(SOURCE DATA begins)

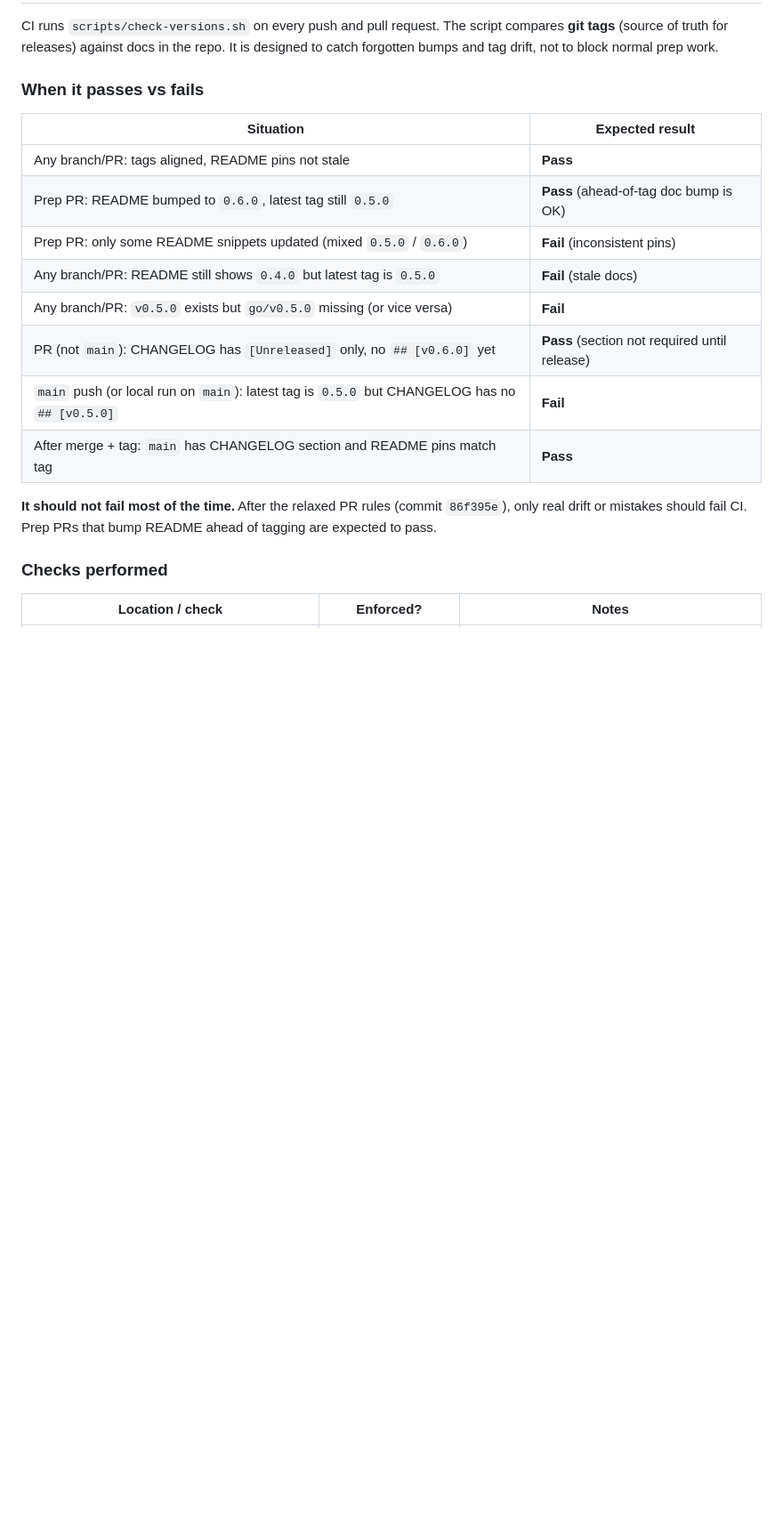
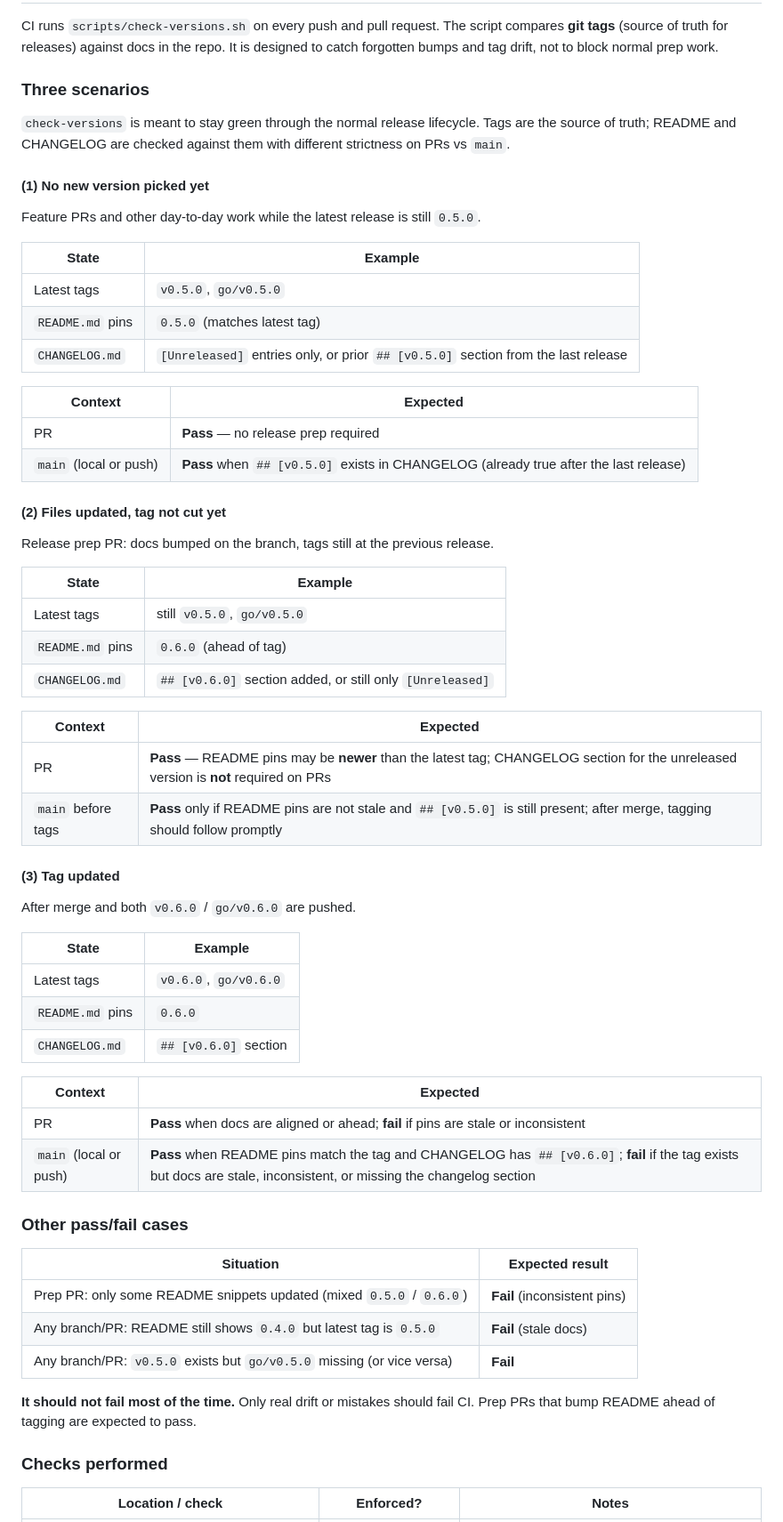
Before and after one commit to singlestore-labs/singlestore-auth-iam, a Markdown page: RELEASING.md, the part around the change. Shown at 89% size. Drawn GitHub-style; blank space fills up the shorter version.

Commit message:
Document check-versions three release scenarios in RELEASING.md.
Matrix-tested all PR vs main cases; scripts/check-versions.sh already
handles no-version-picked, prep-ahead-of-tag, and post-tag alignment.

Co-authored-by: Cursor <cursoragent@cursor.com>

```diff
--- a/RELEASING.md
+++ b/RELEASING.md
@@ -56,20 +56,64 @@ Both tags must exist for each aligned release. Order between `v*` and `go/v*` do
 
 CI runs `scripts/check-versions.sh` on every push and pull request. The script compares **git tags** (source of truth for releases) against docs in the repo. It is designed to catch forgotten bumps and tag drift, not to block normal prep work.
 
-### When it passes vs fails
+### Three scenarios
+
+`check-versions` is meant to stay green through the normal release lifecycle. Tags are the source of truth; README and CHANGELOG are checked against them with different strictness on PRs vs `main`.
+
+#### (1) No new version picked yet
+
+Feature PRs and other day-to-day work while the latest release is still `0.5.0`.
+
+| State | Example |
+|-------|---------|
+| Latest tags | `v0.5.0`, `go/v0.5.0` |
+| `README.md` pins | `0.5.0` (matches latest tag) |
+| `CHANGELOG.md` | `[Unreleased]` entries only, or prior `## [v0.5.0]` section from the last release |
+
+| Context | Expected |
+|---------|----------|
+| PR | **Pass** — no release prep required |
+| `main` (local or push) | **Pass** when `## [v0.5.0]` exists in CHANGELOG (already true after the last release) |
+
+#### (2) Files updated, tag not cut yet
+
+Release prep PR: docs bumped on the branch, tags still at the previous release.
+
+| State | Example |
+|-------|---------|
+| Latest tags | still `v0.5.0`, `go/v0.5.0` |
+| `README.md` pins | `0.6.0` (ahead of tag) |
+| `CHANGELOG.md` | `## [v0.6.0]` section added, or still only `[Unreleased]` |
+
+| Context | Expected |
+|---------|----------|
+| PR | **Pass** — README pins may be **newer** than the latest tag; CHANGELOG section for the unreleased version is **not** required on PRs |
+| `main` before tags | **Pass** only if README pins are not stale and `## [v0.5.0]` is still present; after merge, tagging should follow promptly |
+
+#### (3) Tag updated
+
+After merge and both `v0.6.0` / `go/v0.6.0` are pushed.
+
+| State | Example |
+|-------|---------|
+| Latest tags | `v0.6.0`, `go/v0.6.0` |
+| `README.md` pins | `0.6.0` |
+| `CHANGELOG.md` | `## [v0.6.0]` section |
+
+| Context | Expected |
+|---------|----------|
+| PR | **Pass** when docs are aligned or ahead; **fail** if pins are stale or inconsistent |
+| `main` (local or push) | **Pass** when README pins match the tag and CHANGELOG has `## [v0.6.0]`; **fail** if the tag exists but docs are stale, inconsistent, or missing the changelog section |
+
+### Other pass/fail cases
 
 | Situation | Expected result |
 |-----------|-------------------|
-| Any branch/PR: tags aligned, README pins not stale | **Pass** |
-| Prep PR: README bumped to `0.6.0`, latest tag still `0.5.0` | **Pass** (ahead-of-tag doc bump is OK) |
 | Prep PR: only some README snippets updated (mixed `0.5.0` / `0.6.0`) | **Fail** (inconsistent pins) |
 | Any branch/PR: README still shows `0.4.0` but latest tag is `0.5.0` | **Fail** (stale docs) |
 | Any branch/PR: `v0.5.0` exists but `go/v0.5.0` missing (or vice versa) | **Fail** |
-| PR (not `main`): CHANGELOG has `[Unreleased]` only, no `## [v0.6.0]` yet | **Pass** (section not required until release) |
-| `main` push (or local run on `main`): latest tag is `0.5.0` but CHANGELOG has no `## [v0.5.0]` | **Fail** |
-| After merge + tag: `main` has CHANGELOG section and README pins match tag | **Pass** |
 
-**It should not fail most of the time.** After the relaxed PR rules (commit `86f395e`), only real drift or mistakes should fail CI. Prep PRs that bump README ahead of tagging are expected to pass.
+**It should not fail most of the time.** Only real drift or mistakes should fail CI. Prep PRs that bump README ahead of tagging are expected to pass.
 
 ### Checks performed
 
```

(SOURCE DATA ends)

__AIM OF THE TASK__. Check every line of the listing above for the string "main", and give the number of lines that have it, nothing more.

__ANSWER TO THE PROBLEM__. 8